*** Provided records Section Begins ***

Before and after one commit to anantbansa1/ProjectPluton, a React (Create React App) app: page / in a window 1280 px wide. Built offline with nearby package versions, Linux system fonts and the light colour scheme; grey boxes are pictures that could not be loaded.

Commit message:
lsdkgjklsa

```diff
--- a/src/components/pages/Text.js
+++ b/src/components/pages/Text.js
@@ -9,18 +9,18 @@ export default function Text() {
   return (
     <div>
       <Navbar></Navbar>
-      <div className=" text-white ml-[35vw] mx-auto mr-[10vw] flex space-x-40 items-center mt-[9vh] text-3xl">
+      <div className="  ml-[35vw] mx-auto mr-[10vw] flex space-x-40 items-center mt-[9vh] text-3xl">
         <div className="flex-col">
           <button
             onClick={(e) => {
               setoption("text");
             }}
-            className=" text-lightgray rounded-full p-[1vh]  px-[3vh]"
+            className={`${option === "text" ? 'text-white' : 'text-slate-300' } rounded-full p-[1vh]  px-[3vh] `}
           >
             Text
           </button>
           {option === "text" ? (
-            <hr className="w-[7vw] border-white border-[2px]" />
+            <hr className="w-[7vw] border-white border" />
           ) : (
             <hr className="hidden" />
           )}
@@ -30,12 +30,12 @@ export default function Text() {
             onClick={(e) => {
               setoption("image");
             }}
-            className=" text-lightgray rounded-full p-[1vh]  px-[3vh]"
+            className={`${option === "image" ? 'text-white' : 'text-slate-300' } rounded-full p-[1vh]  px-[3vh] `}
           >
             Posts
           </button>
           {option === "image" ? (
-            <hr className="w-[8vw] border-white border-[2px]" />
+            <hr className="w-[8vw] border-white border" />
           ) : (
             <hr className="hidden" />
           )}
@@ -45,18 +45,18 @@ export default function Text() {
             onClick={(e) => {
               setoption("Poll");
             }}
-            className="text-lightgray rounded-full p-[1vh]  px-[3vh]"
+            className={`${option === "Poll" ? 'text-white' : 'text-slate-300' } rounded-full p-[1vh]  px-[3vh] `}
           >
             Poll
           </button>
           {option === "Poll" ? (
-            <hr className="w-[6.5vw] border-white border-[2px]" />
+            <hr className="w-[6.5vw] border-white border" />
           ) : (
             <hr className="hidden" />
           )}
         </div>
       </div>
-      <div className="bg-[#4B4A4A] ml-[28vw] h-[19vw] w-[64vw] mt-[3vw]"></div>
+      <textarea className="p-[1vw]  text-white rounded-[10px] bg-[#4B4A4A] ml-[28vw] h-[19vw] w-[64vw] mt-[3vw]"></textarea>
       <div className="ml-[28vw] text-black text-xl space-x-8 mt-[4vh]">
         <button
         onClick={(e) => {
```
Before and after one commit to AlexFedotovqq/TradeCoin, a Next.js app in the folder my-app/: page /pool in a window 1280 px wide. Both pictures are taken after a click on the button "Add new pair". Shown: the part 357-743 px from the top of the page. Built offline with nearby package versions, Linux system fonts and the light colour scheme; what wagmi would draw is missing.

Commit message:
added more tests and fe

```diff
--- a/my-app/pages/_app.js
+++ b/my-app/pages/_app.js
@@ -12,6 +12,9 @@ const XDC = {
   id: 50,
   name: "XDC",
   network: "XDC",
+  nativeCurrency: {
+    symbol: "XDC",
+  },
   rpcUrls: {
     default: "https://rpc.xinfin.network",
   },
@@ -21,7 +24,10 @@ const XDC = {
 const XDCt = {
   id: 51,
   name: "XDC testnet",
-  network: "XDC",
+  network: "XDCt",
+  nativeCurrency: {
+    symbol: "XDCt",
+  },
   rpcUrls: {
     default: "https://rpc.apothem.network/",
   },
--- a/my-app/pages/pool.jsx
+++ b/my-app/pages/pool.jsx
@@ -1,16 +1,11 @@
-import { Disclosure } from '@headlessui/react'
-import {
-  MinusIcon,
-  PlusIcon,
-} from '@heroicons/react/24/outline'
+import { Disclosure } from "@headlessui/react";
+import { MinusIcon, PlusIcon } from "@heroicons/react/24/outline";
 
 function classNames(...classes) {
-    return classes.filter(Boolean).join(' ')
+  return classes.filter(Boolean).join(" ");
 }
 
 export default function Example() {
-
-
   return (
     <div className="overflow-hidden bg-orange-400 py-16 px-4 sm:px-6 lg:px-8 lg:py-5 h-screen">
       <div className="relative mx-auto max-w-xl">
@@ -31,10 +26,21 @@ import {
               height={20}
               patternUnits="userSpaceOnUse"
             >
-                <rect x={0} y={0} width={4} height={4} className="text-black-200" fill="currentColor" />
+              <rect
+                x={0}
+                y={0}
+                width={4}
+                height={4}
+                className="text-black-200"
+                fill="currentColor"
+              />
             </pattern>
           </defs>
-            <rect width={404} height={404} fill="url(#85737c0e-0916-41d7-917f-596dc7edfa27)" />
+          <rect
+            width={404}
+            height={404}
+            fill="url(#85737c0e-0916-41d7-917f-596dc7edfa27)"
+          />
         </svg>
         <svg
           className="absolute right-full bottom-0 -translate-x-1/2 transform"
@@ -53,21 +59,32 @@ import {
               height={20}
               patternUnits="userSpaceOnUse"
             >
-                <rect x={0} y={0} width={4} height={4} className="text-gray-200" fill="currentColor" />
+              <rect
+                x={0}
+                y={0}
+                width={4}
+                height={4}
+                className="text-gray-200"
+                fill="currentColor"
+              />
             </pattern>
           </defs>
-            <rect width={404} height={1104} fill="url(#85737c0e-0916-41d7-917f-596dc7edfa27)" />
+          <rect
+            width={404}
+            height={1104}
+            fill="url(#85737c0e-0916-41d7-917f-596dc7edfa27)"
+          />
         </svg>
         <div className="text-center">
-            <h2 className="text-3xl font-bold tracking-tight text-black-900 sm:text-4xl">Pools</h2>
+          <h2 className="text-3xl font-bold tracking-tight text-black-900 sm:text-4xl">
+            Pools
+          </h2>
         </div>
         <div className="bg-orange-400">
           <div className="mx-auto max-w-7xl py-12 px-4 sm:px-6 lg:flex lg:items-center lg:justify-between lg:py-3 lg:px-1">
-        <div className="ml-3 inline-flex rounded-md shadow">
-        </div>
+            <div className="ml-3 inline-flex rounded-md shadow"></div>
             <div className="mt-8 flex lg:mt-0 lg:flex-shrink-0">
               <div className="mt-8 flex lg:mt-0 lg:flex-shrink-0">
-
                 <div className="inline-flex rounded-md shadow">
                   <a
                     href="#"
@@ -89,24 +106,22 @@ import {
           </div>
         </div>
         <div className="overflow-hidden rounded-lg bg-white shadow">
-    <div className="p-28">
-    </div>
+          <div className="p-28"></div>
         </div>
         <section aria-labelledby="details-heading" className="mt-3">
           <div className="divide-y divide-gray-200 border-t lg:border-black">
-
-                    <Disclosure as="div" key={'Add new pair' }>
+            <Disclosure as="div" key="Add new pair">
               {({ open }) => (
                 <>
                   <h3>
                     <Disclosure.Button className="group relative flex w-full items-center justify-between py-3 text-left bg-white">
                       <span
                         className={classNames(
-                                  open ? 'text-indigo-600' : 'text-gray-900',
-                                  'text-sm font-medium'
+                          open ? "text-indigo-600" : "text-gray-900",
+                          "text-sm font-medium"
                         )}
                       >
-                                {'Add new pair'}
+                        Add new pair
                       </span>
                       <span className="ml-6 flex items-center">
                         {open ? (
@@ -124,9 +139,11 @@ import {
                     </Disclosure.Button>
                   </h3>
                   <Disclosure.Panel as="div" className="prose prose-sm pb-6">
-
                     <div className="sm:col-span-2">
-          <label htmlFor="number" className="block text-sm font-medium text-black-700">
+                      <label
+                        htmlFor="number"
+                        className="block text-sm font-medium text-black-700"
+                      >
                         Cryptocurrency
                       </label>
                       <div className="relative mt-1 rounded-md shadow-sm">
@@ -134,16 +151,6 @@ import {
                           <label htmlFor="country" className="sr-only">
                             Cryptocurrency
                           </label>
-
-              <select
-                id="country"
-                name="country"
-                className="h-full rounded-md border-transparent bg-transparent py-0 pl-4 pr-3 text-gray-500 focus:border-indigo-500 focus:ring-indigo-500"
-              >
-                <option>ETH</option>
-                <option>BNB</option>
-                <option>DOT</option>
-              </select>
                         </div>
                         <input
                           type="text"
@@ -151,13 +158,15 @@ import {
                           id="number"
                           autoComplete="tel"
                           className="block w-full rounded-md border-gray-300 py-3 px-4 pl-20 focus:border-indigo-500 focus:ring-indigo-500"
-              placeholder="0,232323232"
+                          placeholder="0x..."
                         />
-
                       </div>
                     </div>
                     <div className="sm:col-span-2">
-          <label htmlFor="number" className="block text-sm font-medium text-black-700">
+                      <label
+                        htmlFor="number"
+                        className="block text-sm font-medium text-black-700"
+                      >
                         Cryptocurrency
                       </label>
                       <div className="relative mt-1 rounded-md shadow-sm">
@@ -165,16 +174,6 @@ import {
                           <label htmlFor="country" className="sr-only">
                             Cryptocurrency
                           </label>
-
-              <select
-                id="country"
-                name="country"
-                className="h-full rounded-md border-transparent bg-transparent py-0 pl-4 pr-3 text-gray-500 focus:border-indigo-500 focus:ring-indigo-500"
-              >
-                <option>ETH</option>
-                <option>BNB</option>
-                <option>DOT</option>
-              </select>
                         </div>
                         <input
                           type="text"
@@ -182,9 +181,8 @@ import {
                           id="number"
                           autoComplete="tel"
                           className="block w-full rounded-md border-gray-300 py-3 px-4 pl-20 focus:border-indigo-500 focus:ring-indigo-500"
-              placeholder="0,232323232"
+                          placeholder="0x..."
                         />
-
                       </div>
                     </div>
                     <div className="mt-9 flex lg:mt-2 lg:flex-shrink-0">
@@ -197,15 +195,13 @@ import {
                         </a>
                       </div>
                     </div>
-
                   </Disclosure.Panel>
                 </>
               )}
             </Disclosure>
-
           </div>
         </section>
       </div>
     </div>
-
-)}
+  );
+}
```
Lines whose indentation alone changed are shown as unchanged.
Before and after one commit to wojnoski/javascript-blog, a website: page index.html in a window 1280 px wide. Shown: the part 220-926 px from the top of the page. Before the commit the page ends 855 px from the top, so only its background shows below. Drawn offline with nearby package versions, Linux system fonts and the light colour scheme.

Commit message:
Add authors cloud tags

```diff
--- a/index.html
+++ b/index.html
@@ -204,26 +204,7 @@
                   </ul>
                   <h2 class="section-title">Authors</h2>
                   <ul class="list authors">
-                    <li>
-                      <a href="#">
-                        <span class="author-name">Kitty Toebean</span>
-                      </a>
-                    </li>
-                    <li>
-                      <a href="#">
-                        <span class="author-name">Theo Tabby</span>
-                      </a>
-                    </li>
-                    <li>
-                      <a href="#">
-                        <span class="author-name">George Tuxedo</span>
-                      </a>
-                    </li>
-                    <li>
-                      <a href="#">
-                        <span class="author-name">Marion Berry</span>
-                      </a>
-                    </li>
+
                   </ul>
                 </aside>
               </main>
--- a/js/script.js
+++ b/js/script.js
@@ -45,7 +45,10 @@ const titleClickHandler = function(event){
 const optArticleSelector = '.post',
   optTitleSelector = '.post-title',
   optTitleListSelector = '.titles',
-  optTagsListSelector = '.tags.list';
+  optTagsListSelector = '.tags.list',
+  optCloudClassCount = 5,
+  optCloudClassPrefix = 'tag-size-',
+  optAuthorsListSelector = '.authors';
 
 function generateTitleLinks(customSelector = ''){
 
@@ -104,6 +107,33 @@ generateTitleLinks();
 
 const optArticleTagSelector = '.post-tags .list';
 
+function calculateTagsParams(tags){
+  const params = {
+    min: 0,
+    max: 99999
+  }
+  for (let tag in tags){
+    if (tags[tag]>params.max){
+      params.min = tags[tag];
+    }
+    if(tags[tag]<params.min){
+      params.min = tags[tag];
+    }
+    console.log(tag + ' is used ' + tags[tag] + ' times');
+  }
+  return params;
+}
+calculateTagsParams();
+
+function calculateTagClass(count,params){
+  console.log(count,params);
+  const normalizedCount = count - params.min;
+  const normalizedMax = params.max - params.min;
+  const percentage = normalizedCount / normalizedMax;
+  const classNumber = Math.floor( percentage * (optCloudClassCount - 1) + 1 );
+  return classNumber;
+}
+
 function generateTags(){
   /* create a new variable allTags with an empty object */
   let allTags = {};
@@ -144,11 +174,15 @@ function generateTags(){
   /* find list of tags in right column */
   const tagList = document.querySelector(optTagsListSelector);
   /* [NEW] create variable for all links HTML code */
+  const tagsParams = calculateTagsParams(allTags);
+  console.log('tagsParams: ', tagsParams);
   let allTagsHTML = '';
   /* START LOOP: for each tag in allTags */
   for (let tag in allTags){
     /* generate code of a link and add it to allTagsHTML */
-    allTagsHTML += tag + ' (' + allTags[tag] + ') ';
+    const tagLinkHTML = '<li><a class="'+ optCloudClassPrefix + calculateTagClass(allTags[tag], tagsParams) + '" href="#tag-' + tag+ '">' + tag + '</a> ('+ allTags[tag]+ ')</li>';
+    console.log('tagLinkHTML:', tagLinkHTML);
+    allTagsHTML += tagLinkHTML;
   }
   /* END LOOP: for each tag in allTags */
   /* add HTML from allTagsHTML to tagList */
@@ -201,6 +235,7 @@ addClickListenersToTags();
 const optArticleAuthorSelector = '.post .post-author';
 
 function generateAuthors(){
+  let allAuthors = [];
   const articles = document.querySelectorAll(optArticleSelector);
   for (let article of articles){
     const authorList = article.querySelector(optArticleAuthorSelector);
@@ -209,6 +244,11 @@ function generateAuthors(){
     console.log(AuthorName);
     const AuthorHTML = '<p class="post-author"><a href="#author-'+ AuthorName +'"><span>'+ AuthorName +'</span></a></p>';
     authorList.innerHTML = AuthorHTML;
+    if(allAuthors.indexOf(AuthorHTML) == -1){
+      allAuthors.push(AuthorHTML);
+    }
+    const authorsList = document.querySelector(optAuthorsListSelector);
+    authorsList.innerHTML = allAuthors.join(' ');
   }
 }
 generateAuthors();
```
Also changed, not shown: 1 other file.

*** Provided records Section Ends ***

§ Instructions to follow:
Please report how many lines of the entries above include "LOOP". Only the number is wanted.

§ Written reply:
2